ACTION ITEM: Looking at the records below, please say how many lines contain the word "desktop", as a bare number.

=== TASK MATERIAL ===

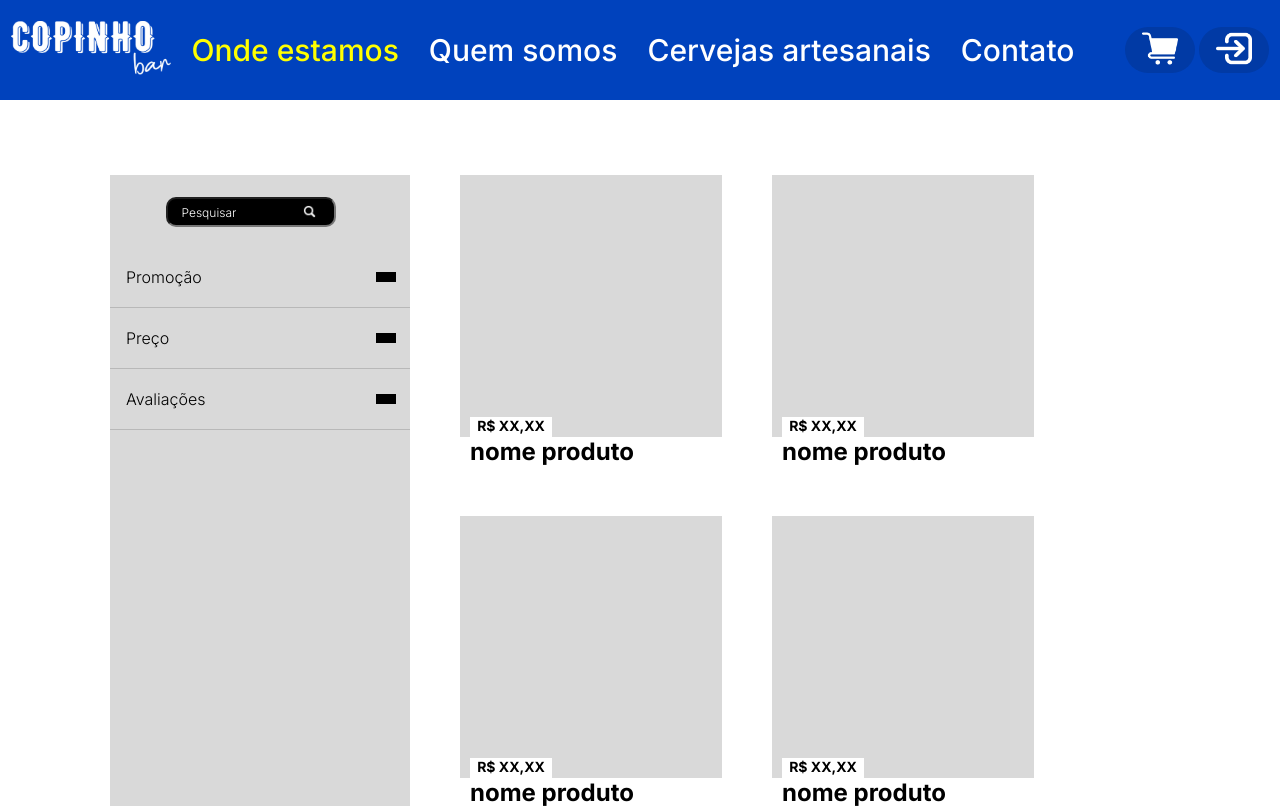
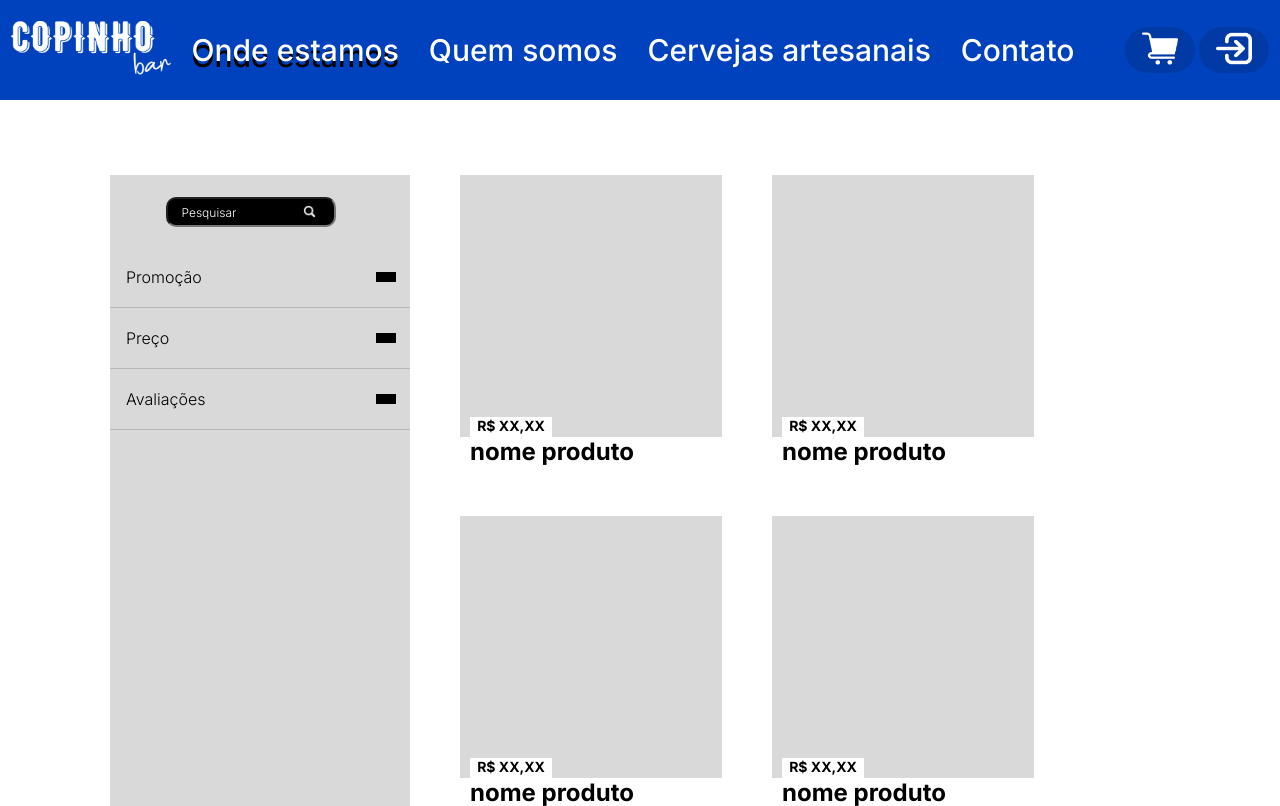
Before and after one commit to yuri-ferreira/copinho-bar, a PHP site: page /html/compras.html in a window 1280 px wide, with the pointer over the restyled element. Shown: the top 806 px of the page. Run offline with PHP 8.4, Linux system fonts and the light colour scheme.

Commit message:
mudanças na home

```diff
--- a/css/style.css
+++ b/css/style.css
@@ -43,7 +43,8 @@ header .nav-desktop ul li a {
 }
 
 header .nav-desktop ul li a:hover {
-  color: yellow;
+  text-shadow: 0px 6px 0px black;
+  transition: ease 0.2s;
 }
 
 /* RESET BUTTON */
```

===

ANSWER SECTION: 2